PG&E Corp. has steadfastly denied any subterfuge, but in April, Pacific Gas and Electric Co. filed for bankruptcy. Although the utility is responsible for 80 percent of PG&E Corp.’s revenues, neither the holding company nor the ring-fenced NEG joined the filing. “What we did has been audited by the California Public Utilities Commission and the State Senate Oversight Committee, and every audit has reported back that we have done everything legally and above board,” says Cooper. “We feel very comfortable that [ring fencing] was the right thing to do.”
Lockyer clearly didn’t agree. In July, he appealed to a higher power, asking the Securities and Exchange Commission to review PG&E Corp. “for potential holding-company abuses in the transfer of billions of dollars from its now bankrupt California subsidiary, Pacific Gas and Electric Co.”
“There is a lot of political positioning going on in California now,” responds Cooper. “A lot of political people are pointing fingers. We are pretty confident on legal grounds that we did everything correctly.” In fact, if Pacific Gas and Electric Co. enlists the support of its creditors for its reorganization plan and wins approval from the judge, Lockyer may be forced to drop his effort to break the ring fence.
Doing a Deal
Was it financial engineering or political ham-handedness that got PG&E Corp. in trouble? Lockyer has made no move against the two ring-fenced subsidiaries of Rosemead, California-based Edison International, which has had much better relations with the governor. Just one day after Pacific Gas and Electric Co. officials declared bankruptcy and blamed it on stalled negotiations with Davis, Edison officials signed a memorandum of understanding with him to participate in a state-led bailout.

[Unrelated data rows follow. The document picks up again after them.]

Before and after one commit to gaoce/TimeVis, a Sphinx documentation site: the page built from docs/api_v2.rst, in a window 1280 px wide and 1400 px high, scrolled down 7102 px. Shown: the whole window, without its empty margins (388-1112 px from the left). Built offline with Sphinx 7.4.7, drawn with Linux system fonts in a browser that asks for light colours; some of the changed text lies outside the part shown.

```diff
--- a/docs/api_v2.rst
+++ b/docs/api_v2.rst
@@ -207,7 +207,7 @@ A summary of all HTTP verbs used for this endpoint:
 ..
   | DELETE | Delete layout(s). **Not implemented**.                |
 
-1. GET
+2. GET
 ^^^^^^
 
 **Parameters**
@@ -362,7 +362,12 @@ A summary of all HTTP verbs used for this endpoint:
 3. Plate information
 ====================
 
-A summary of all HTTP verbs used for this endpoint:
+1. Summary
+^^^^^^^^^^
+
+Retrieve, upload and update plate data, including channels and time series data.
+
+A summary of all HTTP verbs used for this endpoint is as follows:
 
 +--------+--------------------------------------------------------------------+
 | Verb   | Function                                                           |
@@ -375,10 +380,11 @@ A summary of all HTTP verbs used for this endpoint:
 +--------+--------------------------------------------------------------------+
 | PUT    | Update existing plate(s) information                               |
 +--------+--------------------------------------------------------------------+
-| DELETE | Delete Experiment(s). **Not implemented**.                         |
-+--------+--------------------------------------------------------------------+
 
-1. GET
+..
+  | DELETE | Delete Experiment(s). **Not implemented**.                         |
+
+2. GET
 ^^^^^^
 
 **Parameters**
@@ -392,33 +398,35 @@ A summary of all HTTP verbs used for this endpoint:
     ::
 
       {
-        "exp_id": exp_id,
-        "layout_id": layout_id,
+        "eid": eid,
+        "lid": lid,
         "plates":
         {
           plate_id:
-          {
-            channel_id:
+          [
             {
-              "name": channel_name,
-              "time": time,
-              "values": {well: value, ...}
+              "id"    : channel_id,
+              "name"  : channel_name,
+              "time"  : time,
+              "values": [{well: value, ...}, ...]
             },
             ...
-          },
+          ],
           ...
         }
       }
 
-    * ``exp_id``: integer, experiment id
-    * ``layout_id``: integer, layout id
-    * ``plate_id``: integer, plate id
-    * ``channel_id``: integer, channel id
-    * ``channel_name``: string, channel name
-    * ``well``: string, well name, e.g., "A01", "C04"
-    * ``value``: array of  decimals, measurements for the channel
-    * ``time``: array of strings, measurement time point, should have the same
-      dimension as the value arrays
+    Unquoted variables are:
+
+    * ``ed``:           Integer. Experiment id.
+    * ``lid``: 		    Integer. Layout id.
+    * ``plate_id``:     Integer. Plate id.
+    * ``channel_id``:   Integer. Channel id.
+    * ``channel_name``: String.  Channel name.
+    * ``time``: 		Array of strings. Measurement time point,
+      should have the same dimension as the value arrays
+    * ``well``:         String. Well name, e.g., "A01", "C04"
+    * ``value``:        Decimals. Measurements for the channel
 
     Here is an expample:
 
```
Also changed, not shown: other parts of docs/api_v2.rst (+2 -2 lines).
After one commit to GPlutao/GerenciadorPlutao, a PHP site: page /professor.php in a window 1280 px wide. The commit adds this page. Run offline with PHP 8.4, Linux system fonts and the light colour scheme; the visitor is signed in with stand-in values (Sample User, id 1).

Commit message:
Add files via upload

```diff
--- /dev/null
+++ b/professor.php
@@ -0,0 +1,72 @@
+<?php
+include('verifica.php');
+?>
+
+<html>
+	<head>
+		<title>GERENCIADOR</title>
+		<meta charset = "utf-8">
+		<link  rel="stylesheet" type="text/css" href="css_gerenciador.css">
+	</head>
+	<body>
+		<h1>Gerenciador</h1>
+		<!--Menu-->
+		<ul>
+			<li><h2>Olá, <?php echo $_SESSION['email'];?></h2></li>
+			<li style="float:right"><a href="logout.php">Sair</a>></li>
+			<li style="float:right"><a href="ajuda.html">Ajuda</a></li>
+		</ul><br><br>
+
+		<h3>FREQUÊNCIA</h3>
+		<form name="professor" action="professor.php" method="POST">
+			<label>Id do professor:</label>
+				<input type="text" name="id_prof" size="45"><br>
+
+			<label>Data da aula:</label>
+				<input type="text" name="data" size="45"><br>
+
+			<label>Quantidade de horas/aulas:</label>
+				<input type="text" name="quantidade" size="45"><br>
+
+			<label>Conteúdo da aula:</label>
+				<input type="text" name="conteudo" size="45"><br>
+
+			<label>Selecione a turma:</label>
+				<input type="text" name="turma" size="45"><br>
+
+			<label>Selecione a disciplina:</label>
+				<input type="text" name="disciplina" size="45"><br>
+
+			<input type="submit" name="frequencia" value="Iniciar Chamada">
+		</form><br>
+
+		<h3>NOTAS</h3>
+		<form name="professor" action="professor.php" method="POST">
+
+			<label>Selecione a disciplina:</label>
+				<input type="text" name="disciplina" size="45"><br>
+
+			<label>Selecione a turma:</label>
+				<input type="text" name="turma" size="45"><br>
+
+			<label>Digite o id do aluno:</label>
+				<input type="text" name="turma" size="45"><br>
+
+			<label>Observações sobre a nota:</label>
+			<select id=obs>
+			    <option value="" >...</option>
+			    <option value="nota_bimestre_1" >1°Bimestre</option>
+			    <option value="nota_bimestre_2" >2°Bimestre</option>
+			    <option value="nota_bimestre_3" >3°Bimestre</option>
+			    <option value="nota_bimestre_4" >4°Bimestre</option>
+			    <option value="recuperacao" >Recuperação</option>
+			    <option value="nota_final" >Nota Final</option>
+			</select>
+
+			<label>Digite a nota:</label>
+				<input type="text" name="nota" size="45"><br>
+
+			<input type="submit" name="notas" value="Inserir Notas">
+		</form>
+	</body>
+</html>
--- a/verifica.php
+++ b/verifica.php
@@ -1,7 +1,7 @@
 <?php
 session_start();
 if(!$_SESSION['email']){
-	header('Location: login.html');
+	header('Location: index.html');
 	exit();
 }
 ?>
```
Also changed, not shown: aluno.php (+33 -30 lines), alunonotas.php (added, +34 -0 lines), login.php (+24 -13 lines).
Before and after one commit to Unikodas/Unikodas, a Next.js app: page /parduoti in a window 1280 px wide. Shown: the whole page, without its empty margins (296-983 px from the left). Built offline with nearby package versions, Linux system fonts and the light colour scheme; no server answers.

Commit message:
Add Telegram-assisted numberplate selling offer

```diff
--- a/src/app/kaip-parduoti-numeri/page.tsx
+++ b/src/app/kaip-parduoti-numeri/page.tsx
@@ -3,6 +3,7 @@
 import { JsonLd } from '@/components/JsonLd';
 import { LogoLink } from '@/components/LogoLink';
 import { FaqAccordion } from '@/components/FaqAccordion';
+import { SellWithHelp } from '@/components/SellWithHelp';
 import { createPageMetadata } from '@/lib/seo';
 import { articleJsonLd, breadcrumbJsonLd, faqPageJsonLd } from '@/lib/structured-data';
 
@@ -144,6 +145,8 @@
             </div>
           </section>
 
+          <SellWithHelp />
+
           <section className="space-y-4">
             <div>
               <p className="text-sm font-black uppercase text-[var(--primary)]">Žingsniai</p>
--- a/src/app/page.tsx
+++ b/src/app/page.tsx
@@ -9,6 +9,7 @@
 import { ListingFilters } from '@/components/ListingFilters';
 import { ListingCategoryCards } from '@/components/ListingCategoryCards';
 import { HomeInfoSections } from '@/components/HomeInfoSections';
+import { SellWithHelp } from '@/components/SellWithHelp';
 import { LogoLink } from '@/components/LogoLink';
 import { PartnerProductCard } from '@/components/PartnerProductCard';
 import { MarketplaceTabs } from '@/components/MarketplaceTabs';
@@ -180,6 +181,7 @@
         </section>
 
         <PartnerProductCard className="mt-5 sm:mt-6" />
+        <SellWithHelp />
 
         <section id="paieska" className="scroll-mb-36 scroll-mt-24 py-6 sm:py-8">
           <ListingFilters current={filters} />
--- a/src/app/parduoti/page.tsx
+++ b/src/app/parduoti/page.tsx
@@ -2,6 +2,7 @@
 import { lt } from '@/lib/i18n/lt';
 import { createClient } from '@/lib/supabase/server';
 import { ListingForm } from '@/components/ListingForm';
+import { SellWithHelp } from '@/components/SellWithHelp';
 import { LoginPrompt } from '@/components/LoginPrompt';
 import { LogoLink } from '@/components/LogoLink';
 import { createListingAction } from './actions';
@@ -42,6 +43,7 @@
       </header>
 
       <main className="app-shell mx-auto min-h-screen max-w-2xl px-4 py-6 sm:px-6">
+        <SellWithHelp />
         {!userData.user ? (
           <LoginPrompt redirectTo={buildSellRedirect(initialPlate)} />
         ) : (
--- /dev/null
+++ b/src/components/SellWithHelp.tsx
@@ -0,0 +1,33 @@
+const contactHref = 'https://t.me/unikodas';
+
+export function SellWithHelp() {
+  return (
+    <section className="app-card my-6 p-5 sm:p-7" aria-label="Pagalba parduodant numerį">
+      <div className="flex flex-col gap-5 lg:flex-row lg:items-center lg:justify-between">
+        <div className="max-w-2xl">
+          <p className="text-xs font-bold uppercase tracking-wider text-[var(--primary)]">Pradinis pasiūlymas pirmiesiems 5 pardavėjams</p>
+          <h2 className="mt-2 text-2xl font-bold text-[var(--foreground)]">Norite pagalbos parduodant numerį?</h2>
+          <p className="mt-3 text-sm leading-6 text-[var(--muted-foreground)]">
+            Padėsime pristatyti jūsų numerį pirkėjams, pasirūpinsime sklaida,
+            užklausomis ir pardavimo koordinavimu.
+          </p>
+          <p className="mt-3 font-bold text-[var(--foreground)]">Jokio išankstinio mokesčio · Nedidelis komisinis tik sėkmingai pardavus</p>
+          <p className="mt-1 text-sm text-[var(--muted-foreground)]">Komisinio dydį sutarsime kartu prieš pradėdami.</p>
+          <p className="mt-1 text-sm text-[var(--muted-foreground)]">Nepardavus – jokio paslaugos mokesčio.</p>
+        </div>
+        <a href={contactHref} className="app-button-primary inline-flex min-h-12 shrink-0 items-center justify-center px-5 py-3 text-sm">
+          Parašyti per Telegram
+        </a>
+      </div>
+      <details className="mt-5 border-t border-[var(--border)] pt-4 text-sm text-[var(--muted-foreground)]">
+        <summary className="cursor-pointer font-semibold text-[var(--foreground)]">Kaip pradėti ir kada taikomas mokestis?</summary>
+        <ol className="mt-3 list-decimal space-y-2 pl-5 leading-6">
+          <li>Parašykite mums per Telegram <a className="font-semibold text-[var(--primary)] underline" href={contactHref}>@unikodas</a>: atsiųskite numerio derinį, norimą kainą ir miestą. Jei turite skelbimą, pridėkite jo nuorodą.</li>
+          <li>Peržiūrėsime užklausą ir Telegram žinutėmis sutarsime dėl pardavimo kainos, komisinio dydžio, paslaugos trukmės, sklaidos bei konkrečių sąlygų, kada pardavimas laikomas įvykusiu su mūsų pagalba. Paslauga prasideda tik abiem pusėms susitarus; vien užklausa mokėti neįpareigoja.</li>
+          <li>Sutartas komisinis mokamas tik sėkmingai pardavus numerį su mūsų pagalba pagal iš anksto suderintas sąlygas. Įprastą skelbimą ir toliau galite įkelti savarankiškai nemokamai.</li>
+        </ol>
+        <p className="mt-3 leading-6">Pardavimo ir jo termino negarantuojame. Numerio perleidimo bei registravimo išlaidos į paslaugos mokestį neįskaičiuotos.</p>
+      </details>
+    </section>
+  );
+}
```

Edison International also put up its first ring fence, around its Edison Mission Energy subsidiary, in January, just four days before Lockyer tried to block FERC approval of the ring fence around NEG. Like the PG&E Corp. subsidiary, Edison Mission builds, owns, and operates power plants, and also trades power.
The ring fence protected Edison Mission from the danger threatening the parent company and its utility subsidiary, Southern California Edison. The parent had $1.2 billion in maturing debt, explains CFO Ted Craver, and unless he could find a way to pay off that debt, it was likely to tip it and SoCalEdison into Chapter 11 when it came due. Says Craver, “Our ability to go out and raise $1.2 billion with a double-C credit rating was nil.”
So Craver created another entity, Mission Energy Holding Co., in June. The new, ring-fenced entity could raise the needed capital because it was bankruptcy-remote from its troubled parent and sister utility, and secured entirely with stock from the already ring-fenced Edison Mission Energy.
The strategy paid off. On June 11, Standard & Poor’s Corp. assigned a double-B-minus rating to Mission Energy Holding’s offering of $1.2 billion in senior secured notes. “I wouldn’t have minded a slightly cheaper rate on the financing,” says Craver, “but we were pleased with that.” He should be thrilled — both subsidiaries have higher ratings than the parent they are working to save. “Ring-fenced subsidiaries rarely achieve ratings appreciably higher than their parents,” S&P’s analysts noted at the time.